Except as otherwise described in this privacy statement, JD Supra will not disclose personal information to any third party unless we believe that disclosure is necessary to: (1) comply with applicable laws; (2) respond to governmental inquiries or requests; (3) comply with valid legal process; (4) protect the rights, privacy, safety or property of JD Supra, users of the Service, Website visitors or the public; (5) permit us to pursue available remedies or limit the damages that we may sustain; and (6) enforce our Terms & Conditions of Use.

In the event there is a change in the corporate structure of JD Supra such as, but not limited to, merger, consolidation, sale, liquidation or transfer of substantial assets, JD Supra may, in its sole discretion, transfer, sell or assign information collected on and through the Service to one or more affiliated or unaffiliated third parties.

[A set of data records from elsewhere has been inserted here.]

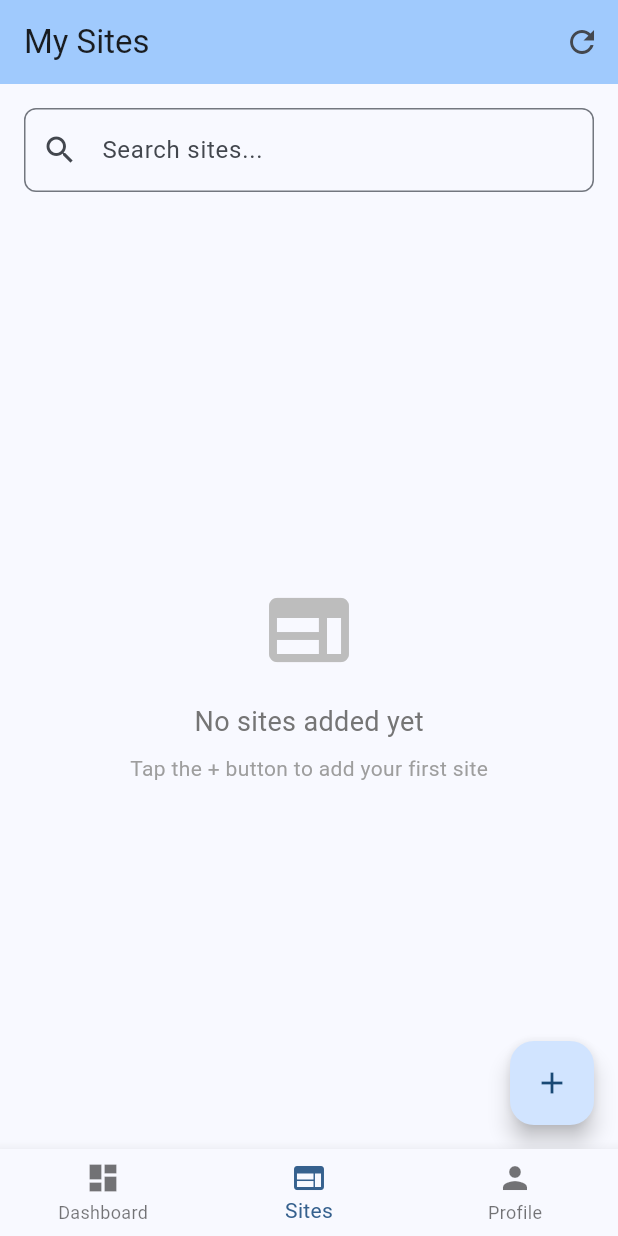
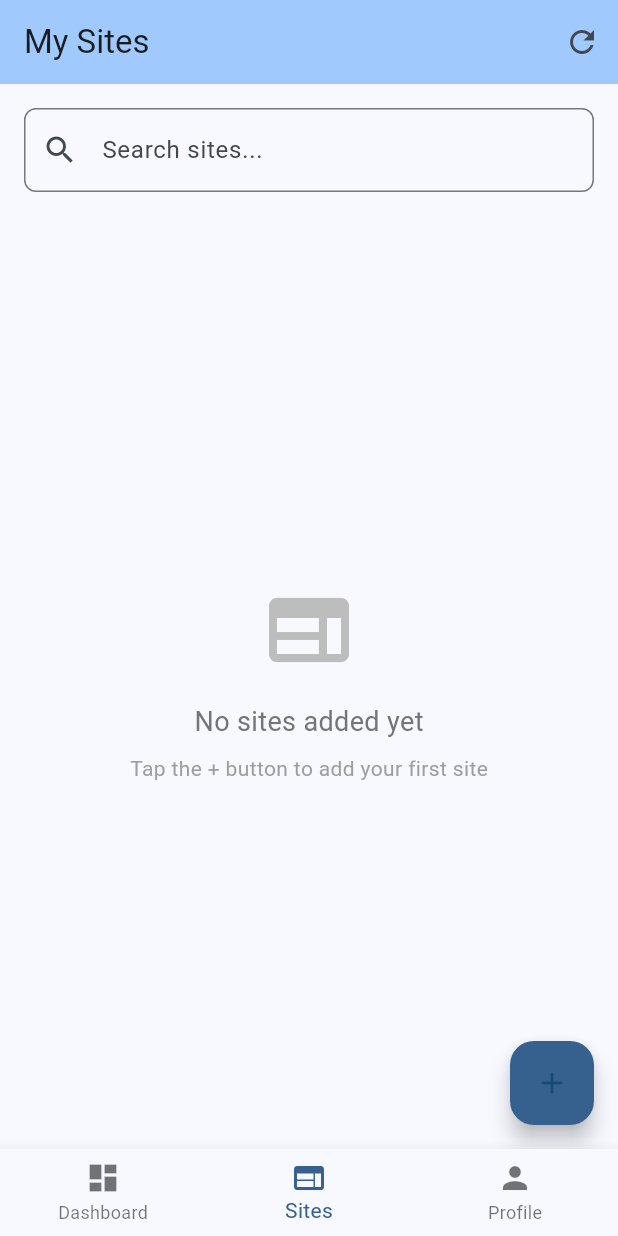
Before and after one commit to netplanmyj/sitecat, a Flutter app: the screen it shows once a user with an empty profile is signed in, item 2 of the bottom bar chosen, on a phone screen of 412 x 824 dp. Run offline on Flutter 3.47's test engine with Material 3 defaults, Android fonts, the phone set to English and light mode, and no system bars; our stand-ins replace cloud_firestore, firebase_auth, firebase_core, google_sign_in; accounts and stored records are empty.

Commit message:
無料版のサイト数制限 Fixes #18

```diff
--- /dev/null
+++ b/lib/constants/app_constants.dart
@@ -0,0 +1,19 @@
+/// アプリケーション全体で使用する定数定義
+class AppConstants {
+  // プライベートコンストラクタでインスタンス化を防ぐ
+  AppConstants._();
+
+  /// サイト登録制限
+  static const int freePlanSiteLimit = 1;
+
+  /// プランに関する説明メッセージ
+  static const String siteLimitMessage =
+      '無料版では$freePlanSiteLimit個までサイトを登録できます。';
+  static const String siteLimitReachedMessage =
+      'サイト登録数が上限に達しています。追加するには既存のサイトを削除してください。';
+
+  /// 監視間隔の制限（分）
+  static const int minCheckInterval = 5;
+  static const int maxCheckInterval = 1440; // 24時間
+  static const int defaultCheckInterval = 60; // 1時間
+}
--- a/lib/providers/site_provider.dart
+++ b/lib/providers/site_provider.dart
@@ -2,6 +2,7 @@ import 'dart:async';
 import 'package:flutter/material.dart';
 import '../models/site.dart';
 import '../services/site_service.dart';
+import '../constants/app_constants.dart';
 
 class SiteProvider extends ChangeNotifier {
   final SiteService _siteService = SiteService();
@@ -19,6 +20,9 @@ class SiteProvider extends ChangeNotifier {
   int get siteCount => _sites.length;
   List<Site> get monitoringSites =>
       _sites.where((site) => site.monitoringEnabled).toList();
+
+  /// サイトを追加可能かチェック（無料プランの制限）
+  bool get canAddSite => _sites.length < AppConstants.freePlanSiteLimit;
 
   // Initialize and start listening to sites
   void initialize() {
@@ -60,6 +64,12 @@ class SiteProvider extends ChangeNotifier {
   }) async {
     try {
       _clearError();
+
+      // Check site limit
+      if (!canAddSite) {
+        _setError(AppConstants.siteLimitReachedMessage);
+        return false;
+      }
 
       // Validate URL format
       if (!await _siteService.validateUrl(url)) {
--- a/lib/screens/sites_screen.dart
+++ b/lib/screens/sites_screen.dart
@@ -2,6 +2,7 @@ import 'package:flutter/material.dart';
 import 'package:provider/provider.dart';
 import '../providers/site_provider.dart';
 import '../models/site.dart';
+import '../constants/app_constants.dart';
 import 'site_form_screen.dart';
 
 class SitesScreen extends StatefulWidget {
@@ -127,14 +128,35 @@ class _SitesScreenState extends State<SitesScreen> {
           );
         },
       ),
-      floatingActionButton: FloatingActionButton(
-        onPressed: () {
-          Navigator.of(context).push(
-            MaterialPageRoute(builder: (context) => const SiteFormScreen()),
+      floatingActionButton: Consumer<SiteProvider>(
+        builder: (context, siteProvider, child) {
+          return FloatingActionButton(
+            onPressed: siteProvider.canAddSite
+                ? () {
+                    Navigator.of(context).push(
+                      MaterialPageRoute(
+                        builder: (context) => const SiteFormScreen(),
+                      ),
+                    );
+                  }
+                : () {
+                    ScaffoldMessenger.of(context).showSnackBar(
+                      SnackBar(
+                        content: Text(AppConstants.siteLimitReachedMessage),
+                        backgroundColor: Colors.orange,
+                        behavior: SnackBarBehavior.floating,
+                      ),
+                    );
+                  },
+            tooltip: siteProvider.canAddSite
+                ? 'Add Site'
+                : AppConstants.siteLimitMessage,
+            backgroundColor: siteProvider.canAddSite
+                ? Theme.of(context).colorScheme.primary
+                : Colors.grey,
+            child: const Icon(Icons.add),
           );
         },
-        tooltip: 'Add Site',
-        child: const Icon(Icons.add),
       ),
     );
   }
```
Also changed, not shown: firestore.indexes.json (+10 -48 lines), lib/screens/site_form_screen.dart (+40 -0 lines), 1 other file.
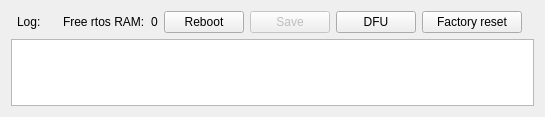
First picture: the form in res/baseclass.ui, repository Ultrawipf/OpenFFBoard-configurator, before the edit.
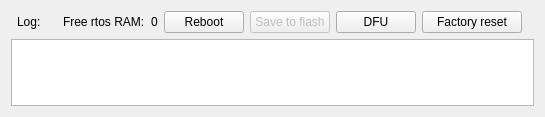
Second picture: the form after the edit.

Commit message: Moved encoder settings to widget

The edit to the form file:
```diff
--- a/res/baseclass.ui
+++ b/res/baseclass.ui
@@ -100,7 +100,7 @@
       <bool>false</bool>
      </property>
      <property name="text">
-      <string>Save</string>
+      <string>Save to flash</string>
      </property>
      <property name="checkable">
       <bool>false</bool>
```
The commit also changes 6 other files.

Links to Other Websites

This Website and the Service may contain links to other websites. The operator of such other websites may collect information about you, including through cookies or other technologies. If you are using the Service through the Website and link to another site, you will leave the Website and this Policy will not apply to your use of and activity on those other sites. We encourage you to read the legal notices posted on those sites, including their privacy policies. We shall have no responsibility or liability for your visitation to, and the data collection and use practices of, such other sites. This Policy applies solely to the information collected in connection with your use of this Website and does not apply to any practices conducted offline or in connection with any other websites.

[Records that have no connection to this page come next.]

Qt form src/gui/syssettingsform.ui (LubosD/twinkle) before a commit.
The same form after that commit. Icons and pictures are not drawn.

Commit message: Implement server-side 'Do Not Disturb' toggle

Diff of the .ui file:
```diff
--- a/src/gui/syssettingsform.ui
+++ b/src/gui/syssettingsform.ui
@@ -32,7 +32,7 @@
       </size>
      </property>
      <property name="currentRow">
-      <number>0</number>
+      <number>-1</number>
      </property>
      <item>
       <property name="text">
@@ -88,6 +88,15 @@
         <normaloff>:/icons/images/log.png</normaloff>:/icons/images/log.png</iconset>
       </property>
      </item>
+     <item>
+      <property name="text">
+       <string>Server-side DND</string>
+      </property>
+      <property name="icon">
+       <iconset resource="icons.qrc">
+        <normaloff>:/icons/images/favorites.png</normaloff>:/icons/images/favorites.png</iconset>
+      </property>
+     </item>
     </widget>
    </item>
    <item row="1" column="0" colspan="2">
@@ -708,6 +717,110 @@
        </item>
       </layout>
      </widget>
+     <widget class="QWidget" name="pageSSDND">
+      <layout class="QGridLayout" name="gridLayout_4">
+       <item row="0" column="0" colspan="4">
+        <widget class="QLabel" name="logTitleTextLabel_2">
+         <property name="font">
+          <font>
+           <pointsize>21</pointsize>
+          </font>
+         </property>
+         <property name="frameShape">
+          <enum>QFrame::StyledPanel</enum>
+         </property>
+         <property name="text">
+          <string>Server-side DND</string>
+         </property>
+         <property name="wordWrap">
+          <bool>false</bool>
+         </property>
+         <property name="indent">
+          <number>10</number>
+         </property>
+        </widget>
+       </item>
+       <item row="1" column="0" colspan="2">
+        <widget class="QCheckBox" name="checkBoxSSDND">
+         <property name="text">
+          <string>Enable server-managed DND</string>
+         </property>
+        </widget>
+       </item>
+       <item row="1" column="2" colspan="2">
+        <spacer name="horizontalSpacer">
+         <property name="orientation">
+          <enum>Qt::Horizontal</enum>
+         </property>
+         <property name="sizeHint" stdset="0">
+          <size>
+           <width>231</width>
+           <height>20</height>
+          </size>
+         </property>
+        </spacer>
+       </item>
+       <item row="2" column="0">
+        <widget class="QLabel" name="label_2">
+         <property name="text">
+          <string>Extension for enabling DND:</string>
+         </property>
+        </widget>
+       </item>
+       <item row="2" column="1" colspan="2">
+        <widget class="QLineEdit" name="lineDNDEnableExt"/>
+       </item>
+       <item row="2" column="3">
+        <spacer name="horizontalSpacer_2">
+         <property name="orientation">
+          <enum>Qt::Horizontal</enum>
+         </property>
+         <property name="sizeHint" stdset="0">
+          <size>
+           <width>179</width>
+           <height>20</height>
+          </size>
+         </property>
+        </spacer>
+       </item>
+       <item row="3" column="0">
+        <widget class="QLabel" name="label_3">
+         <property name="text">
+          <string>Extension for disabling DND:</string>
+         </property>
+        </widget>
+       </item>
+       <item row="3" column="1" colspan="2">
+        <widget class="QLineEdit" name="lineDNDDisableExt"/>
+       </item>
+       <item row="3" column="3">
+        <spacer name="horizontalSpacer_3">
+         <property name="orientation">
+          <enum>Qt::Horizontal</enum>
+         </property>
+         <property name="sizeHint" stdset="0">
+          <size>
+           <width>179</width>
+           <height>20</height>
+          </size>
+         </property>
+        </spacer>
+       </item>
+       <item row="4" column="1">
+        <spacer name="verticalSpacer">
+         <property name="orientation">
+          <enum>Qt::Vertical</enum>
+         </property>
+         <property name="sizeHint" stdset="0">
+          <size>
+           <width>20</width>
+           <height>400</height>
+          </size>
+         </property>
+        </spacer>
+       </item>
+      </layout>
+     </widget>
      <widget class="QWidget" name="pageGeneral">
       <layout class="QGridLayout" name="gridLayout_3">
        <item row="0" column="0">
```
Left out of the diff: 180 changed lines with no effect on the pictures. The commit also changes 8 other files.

Changes in Our Privacy Policy

We reserve the right to change this Policy at any time. Please refer to the date at the top of this page to determine when this Policy was last revised. Any changes to our privacy policy will become effective upon posting of the revised policy on the Website. By continuing to use the Service or Website following such changes, you will be deemed to have agreed to such changes. If you do not agree with the terms of this Policy, as it may be amended from time to time, in whole or part, please do not continue using the Service or the Website.

Contacting JD Supra

If you have any questions about this privacy statement, the practices of this site, your dealings with this Web site, or if you would like to change any of the information you have provided to us, please contact us at:

- hide
*With LinkedIn, you don't need to create a separate login to manage your free JD Supra account, and we can make suggestions based on your needs and interests. We will not post anything on LinkedIn in your name. Or, sign up using your email address.